- _Available data_
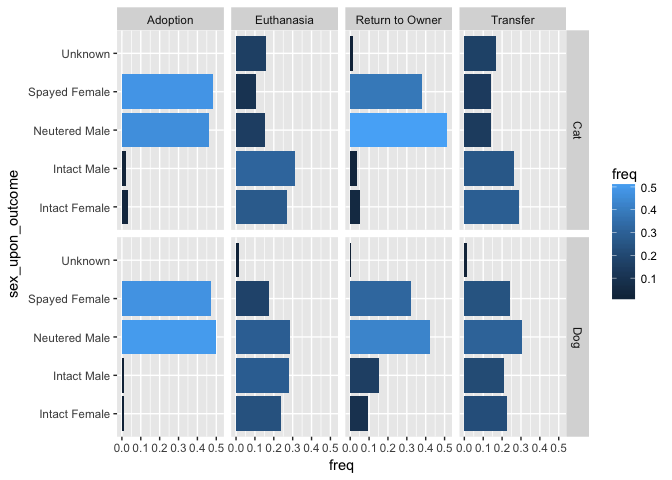
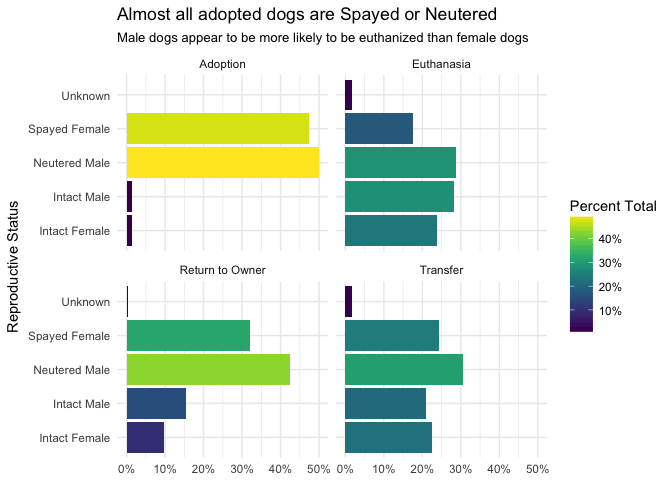
Improvind markdown EDA

diff --git a/Project_Cleaned.md b/Project_Cleaned.md
@@ -1,17 +1,17 @@
 Dog Adoption
 ================
 Tyler Mallon
-28 August, 2018
+31 August, 2018
 
 ### Introduction & Background
 
-The Austin Animal Center (AAC) is the largest no-kill municipal animal shelter in the United States. They are an open-intake facility providing shelter and protection to all animals regardless of their condition upon intake. They seek to only euthanize a maximum of 10% of the animals they receive, and usually do so only as a means of ending suffering. The goal of the AAC is to place all animals that can be adopted into permanent homes, and most of their animals are dogs. So, the primary goal of this research is to help the AAC to better predict whether an animal can be adopted based upon an analysis of AAC data observations. This should help the AAC better optimize the use of its limited resources by prolonging the sheltering of dogs most likely to be adopted (or returned) and hastening the transfer of dogs most likely to be transferred or euthanized.
+The Austin Animal Center (AAC) is the largest no-kill municipal animal shelter in the United States. They are an open-intake facility providing shelter and protection to all animals regardless of their condition upon intake. They seek to only euthanize a maximum of 10% of the animals they receive, and usually do so only as a means of ending suffering. The goal of the AAC is to place all animals that can be adopted into permanent homes. As such, the primary goal of this research is to help the AAC to better predict whether an animal can be adopted based upon an analysis of previous AAC data observations. This should help the AAC better optimize the use of its limited resources by prolonging the sheltering of animals most likely to be adopted (or returned).
 
 ------------------------------------------------------------------------
 
 ### EDA Overview
 
-Although there were a few other outcome types observed in the shelter population, after performing an exploratory data analysis (EDA), I decided to limit the sample set to dogs with the four most prevalent outcome types; Adoption, Euthanasia, Return to Owner, and Transfer. The EDA confirmed several of my initial intuitions. First, owners prefer not to adopt dogs that still have their reproductive capabilities still intact. Second, owners prefer to adopt younger animals. Third and finally, Owners prefer to adopt animals that are in good health.
+Although there were a few other outcome types observed in the shelter population, after performing an exploratory data analysis (EDA), I decided to limit the sample set to animals with the four most prevalent outcome types; Adoption, Euthanasia, Return to Owner, and Transfer. Additionally, I decided to focus this effort initially on just predicting the outcomes of dogs. This is based on the fact that dogs comprise 56.9% of all observations. I suspect that separate models should be created for different animal types, and as such I want to focus on one species of animal to begin with. The EDA confirmed several of my initial intuitions. First, owners prefer not to adopt dogs that still have their reproductive capabilities still intact. Second, owners prefer to adopt younger dogs. Third and finally, Owners prefer to adopt dogs that are in good health.
 
 I also discovered that it was going to be necessary to simplify several of the features due to the number of distinct values that they contained. Both color and dog breed contained over 300 distinct values, which would be computationally very expensive. After doing some research on the adoption of dogs in general, I discovered that there is a prevailing theory that black colored dogs seem to be adopted less. So, I decided to simplify the color variable as either black or not. Similar to "color," I reduced the number of possible breed values by grouping all the breeds into the eight different groups as defined by the AKC [here](https://www.akc.org/public-education/resources/general-tips-information/dog-breeds-sorted-groups/). These are broken down into seven primary categories of dogs, and one miscellaneous category for any dog that does not fall under those seven primary groupings.
 
@@ -106,7 +106,7 @@ In the initial dataset, it appears that almost all of the animals are cats and d
     ## 3 Dog          45366
     ## 4 Other         4428
 
-In the initial dataset, it appears that there are 1919 unique breeds of animals.
+In the initial dataset, it appears that there are 1919 unique breeds of dogs.
 
     ## # A tibble: 1,919 x 1
     ##    breed                      
@@ -123,7 +123,7 @@ In the initial dataset, it appears that there are 1919 unique breeds of animals.
     ## 10 Chihuahua Shorthair        
     ## # ... with 1,909 more rows
 
-In the initial dataset, there are 337 unique color combinations of animals
+In the initial dataset, there are 337 unique color combinations of dogs.
 
     ## # A tibble: 337 x 1
     ##    color       
@@ -142,6 +142,11 @@ In the initial dataset, there are 337 unique color combinations of animals
 
 #### EDA Process - Distributional Exploration
 
+``` r
+data_dog <- data %>%
+  filter(animal_type == "Dog")
+```
+
 In the initial dataset, almost all the animals have only visited the shelter once. A small portion of the animals have been to the shelter twice and there are almost no animals that have been there three or more times.
 
 ![](Project_Cleaned_files/figure-markdown_github/distributional_exploration1-1.png)
@@ -150,15 +155,15 @@ It appears that there are four primary outcomes: Adoption, Transfer, Return to O
 
 ![](Project_Cleaned_files/figure-markdown_github/distributional_exploration2-1.png)
 
-The distributions for cats and dogs across the four primary outcome types are fairly similar.
+The distributions for dogs across the primary outcomes of Adoption, Return to Owner, and Transfer are fairly similar. They are all right skewed distributions and appear to reflect the overall distribution of the age of dogs within the shelter. Euthanasia, however, differs slightly and shows a distribution closer to uniform with a slight central tendency around age of year 2.
 
 ![](Project_Cleaned_files/figure-markdown_github/distributional_exploration3-1.png)
 
-As a proportion of the possible outcomes, it is clear that spayed and neutered cats and dogs are almost all of the animals that end up getting adopted.
+As a proportion of the possible outcomes, it is clear that spayed and neutered dogs are almost all of the animals that end up getting adopted. Spayed and neutered dogs also comprise a majority of dogs that result in the Return to Owner outcome. The distribution is more even for the Euthanasia and Transfer outcomes. I also see that male dogs comprise a slightly higher proportion of euthanized dogs relative to females.
 
 ![](Project_Cleaned_files/figure-markdown_github/distributional_exploration4-1.png)
 
-As a proportion of the possible outcomes, it is clear that injured and sick animals make up the majority of animals that have an outcome type of euthanasia.
+As a proportion of the possible outcomes for all adopted dogs, their intake status is almost always Normal. For euthanized dogs, intake status of Normal is still the predominant intake status. However, euthanized dogs have a much higher percentage of injured and sick dogs relative to adopted dogs. This is generally what I expect.
 
 ![](Project_Cleaned_files/figure-markdown_github/distributional_exploration5-1.png)
 
@@ -286,47 +291,47 @@ After optimizing our KNN modeling, we developed a few Random Forest models in an
     ## 
     ##                  Reference
     ## Prediction        Adoption Euthanasia Return to Owner Transfer
-    ##   Adoption            5951        104             348      988
-    ##   Euthanasia             0        199               5        2
-    ##   Return to Owner       85         64            3541      114
-    ##   Transfer             138         83              87     1805
+    ##   Adoption            5977        101             373     1012
+    ##   Euthanasia             1        191               3        6
+    ##   Return to Owner       79         56            3505      109
+    ##   Transfer             117        102             100     1782
     ## 
     ## Overall Statistics
     ##                                           
-    ##                Accuracy : 0.8507          
-    ##                  95% CI : (0.8446, 0.8566)
+    ##                Accuracy : 0.8476          
+    ##                  95% CI : (0.8415, 0.8537)
     ##     No Information Rate : 0.4569          
     ##     P-Value [Acc > NIR] : < 2.2e-16       
     ##                                           
-    ##                   Kappa : 0.7641          
+    ##                   Kappa : 0.7589          
     ##  Mcnemar's Test P-Value : < 2.2e-16       
     ## 
     ## Statistics by Class:
     ## 
     ##                      Class: Adoption Class: Euthanasia
-    ## Sensitivity                   0.9639           0.44222
-    ## Specificity                   0.8038           0.99946
-    ## Pos Pred Value                0.8052           0.96602
-    ## Neg Pred Value                0.9636           0.98114
-    ## Precision                     0.8052           0.96602
-    ## Recall                        0.9639           0.44222
-    ## F1                            0.8774           0.60671
+    ## Sensitivity                   0.9681           0.42444
+    ## Specificity                   0.7975           0.99923
+    ## Pos Pred Value                0.8009           0.95025
+    ## Neg Pred Value                0.9674           0.98055
+    ## Precision                     0.8009           0.95025
+    ## Recall                        0.9681           0.42444
+    ## F1                            0.8766           0.58679
     ## Prevalence                    0.4569           0.03330
-    ## Detection Rate                0.4404           0.01473
-    ## Detection Prevalence          0.5469           0.01524
-    ## Balanced Accuracy             0.8838           0.72084
+    ## Detection Rate                0.4423           0.01413
+    ## Detection Prevalence          0.5522           0.01487
+    ## Balanced Accuracy             0.8828           0.71184
     ##                      Class: Return to Owner Class: Transfer
-    ## Sensitivity                          0.8895          0.6205
-    ## Specificity                          0.9724          0.9710
-    ## Pos Pred Value                       0.9309          0.8542
-    ## Neg Pred Value                       0.9547          0.9032
-    ## Precision                            0.9309          0.8542
-    ## Recall                               0.8895          0.6205
-    ## F1                                   0.9097          0.7188
+    ## Sensitivity                          0.8804          0.6126
+    ## Specificity                          0.9744          0.9699
+    ## Pos Pred Value                       0.9349          0.8482
+    ## Neg Pred Value                       0.9513          0.9013
+    ## Precision                            0.9349          0.8482
+    ## Recall                               0.8804          0.6126
+    ## F1                                   0.9069          0.7114
     ## Prevalence                           0.2946          0.2153
-    ## Detection Rate                       0.2620          0.1336
-    ## Detection Prevalence                 0.2815          0.1564
-    ## Balanced Accuracy                    0.9309          0.7957
+    ## Detection Rate                       0.2594          0.1319
+    ## Detection Prevalence                 0.2774          0.1555
+    ## Balanced Accuracy                    0.9274          0.7913
 
 #### Variable Importance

- _Task details_
Using the listing above, show each line with the word "Balanced" in it.

- _Result for this task_
-    ## Balanced Accuracy             0.8838           0.72084
+    ## Balanced Accuracy             0.8828           0.71184
-    ## Balanced Accuracy                    0.9309          0.7957
+    ## Balanced Accuracy                    0.9274          0.7913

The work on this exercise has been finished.